## WHAT IS EXPECTED
Each line of the data below goes into the copy exactly; pictures do not.
--- DATA EXCERPTS Enclosed Below ---
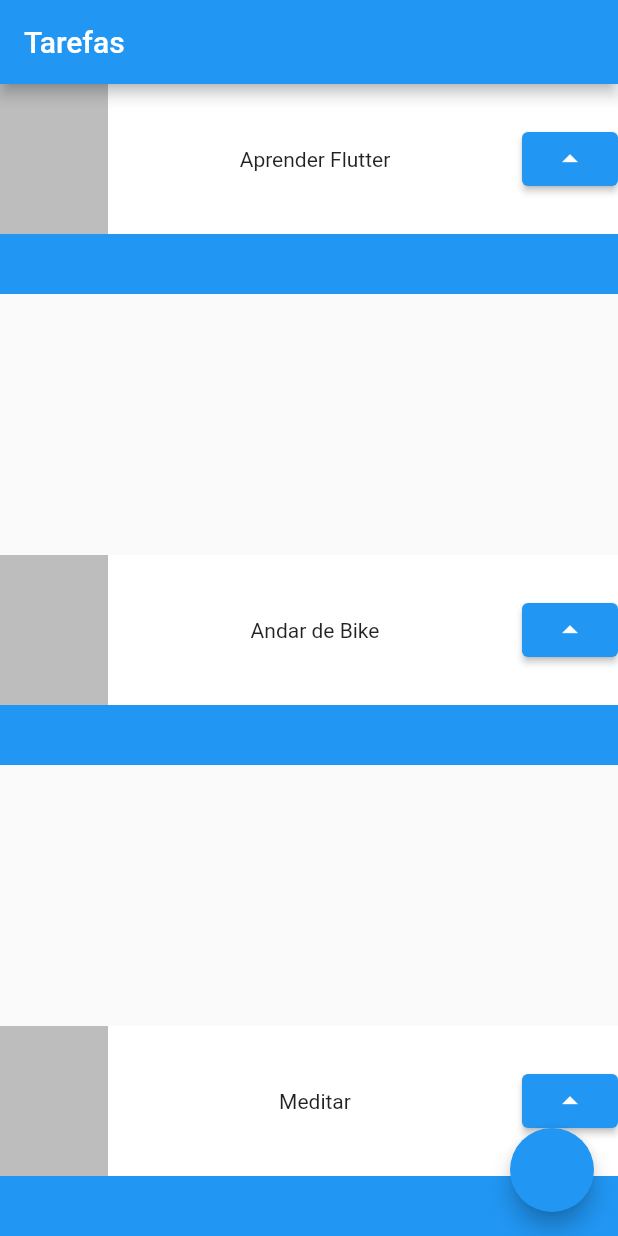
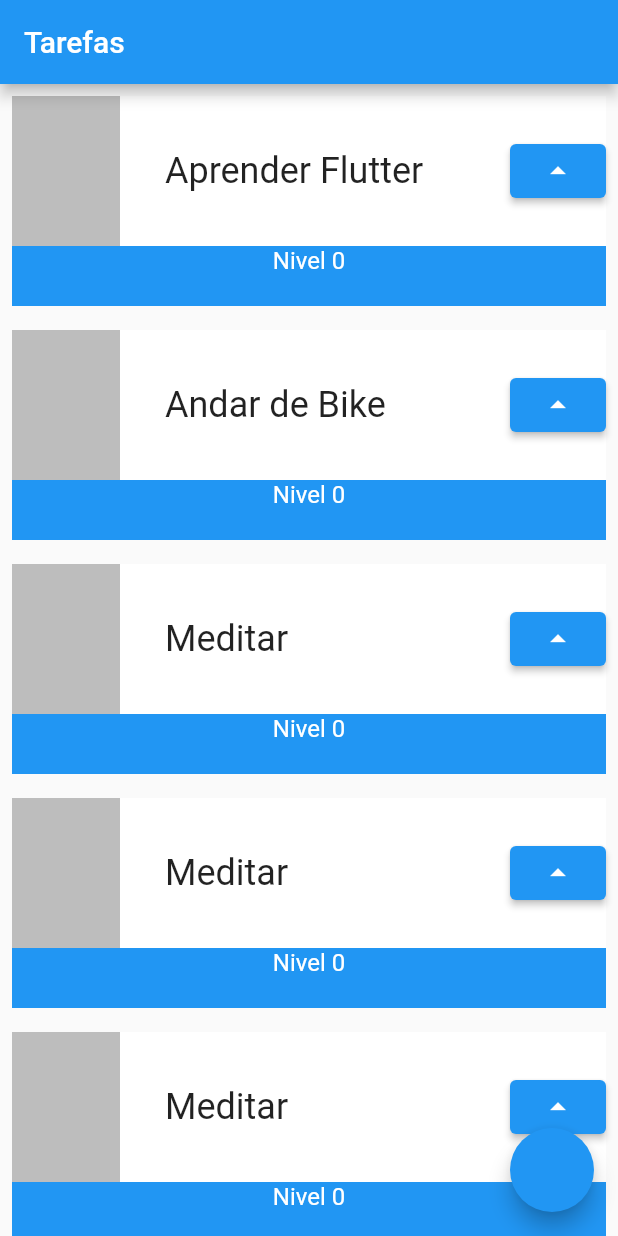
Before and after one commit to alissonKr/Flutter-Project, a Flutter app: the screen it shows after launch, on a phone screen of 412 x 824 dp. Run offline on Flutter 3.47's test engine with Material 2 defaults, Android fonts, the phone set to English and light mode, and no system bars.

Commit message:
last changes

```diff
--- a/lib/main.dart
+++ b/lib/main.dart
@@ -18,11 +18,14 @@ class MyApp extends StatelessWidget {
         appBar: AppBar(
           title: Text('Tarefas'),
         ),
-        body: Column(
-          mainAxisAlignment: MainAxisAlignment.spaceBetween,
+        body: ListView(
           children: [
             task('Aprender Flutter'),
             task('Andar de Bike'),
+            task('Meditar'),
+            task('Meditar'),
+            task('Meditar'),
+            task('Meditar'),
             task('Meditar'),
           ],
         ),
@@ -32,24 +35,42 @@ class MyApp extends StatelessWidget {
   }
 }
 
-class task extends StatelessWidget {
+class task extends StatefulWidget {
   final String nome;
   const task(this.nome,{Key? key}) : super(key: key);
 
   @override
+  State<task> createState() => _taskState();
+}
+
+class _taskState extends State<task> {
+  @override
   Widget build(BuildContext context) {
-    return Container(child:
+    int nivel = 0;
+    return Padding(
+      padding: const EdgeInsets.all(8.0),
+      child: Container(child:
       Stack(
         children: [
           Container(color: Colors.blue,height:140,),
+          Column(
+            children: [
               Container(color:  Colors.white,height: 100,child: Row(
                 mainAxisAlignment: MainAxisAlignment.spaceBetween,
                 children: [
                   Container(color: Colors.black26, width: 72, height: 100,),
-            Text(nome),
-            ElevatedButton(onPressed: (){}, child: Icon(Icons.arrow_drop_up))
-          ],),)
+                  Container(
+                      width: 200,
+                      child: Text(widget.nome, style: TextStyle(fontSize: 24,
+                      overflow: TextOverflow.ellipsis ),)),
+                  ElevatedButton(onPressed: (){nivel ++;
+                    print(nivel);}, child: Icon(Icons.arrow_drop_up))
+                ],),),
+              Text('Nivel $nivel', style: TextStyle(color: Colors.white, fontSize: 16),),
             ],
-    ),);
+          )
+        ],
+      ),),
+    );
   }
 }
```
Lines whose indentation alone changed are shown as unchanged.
--- End of Enclosed DATA EXCERPTS ---
## RESPONSE AREA
Before and after one commit to alissonKr/Flutter-Project, a Flutter app: the screen it shows after launch, on a phone screen of 412 x 824 dp. Run offline on Flutter 3.47's test engine with Material 2 defaults, Android fonts, the phone set to English and light mode, and no system bars.

Commit message:
last changes

```diff
--- a/lib/main.dart
+++ b/lib/main.dart
@@ -18,11 +18,14 @@ class MyApp extends StatelessWidget {
         appBar: AppBar(
           title: Text('Tarefas'),
         ),
-        body: Column(
-          mainAxisAlignment: MainAxisAlignment.spaceBetween,
+        body: ListView(
           children: [
             task('Aprender Flutter'),
             task('Andar de Bike'),
+            task('Meditar'),
+            task('Meditar'),
+            task('Meditar'),
+            task('Meditar'),
             task('Meditar'),
           ],
         ),
@@ -32,24 +35,42 @@ class MyApp extends StatelessWidget {
   }
 }
 
-class task extends StatelessWidget {
+class task extends StatefulWidget {
   final String nome;
   const task(this.nome,{Key? key}) : super(key: key);
 
   @override
+  State<task> createState() => _taskState();
+}
+
+class _taskState extends State<task> {
+  @override
   Widget build(BuildContext context) {
-    return Container(child:
+    int nivel = 0;
+    return Padding(
+      padding: const EdgeInsets.all(8.0),
+      child: Container(child:
       Stack(
         children: [
           Container(color: Colors.blue,height:140,),
+          Column(
+            children: [
               Container(color:  Colors.white,height: 100,child: Row(
                 mainAxisAlignment: MainAxisAlignment.spaceBetween,
                 children: [
                   Container(color: Colors.black26, width: 72, height: 100,),
-            Text(nome),
-            ElevatedButton(onPressed: (){}, child: Icon(Icons.arrow_drop_up))
-          ],),)
+                  Container(
+                      width: 200,
+                      child: Text(widget.nome, style: TextStyle(fontSize: 24,
+                      overflow: TextOverflow.ellipsis ),)),
+                  ElevatedButton(onPressed: (){nivel ++;
+                    print(nivel);}, child: Icon(Icons.arrow_drop_up))
+                ],),),
+              Text('Nivel $nivel', style: TextStyle(color: Colors.white, fontSize: 16),),
             ],
-    ),);
+          )
+        ],
+      ),),
+    );
   }
 }
```
Lines whose indentation alone changed are shown as unchanged.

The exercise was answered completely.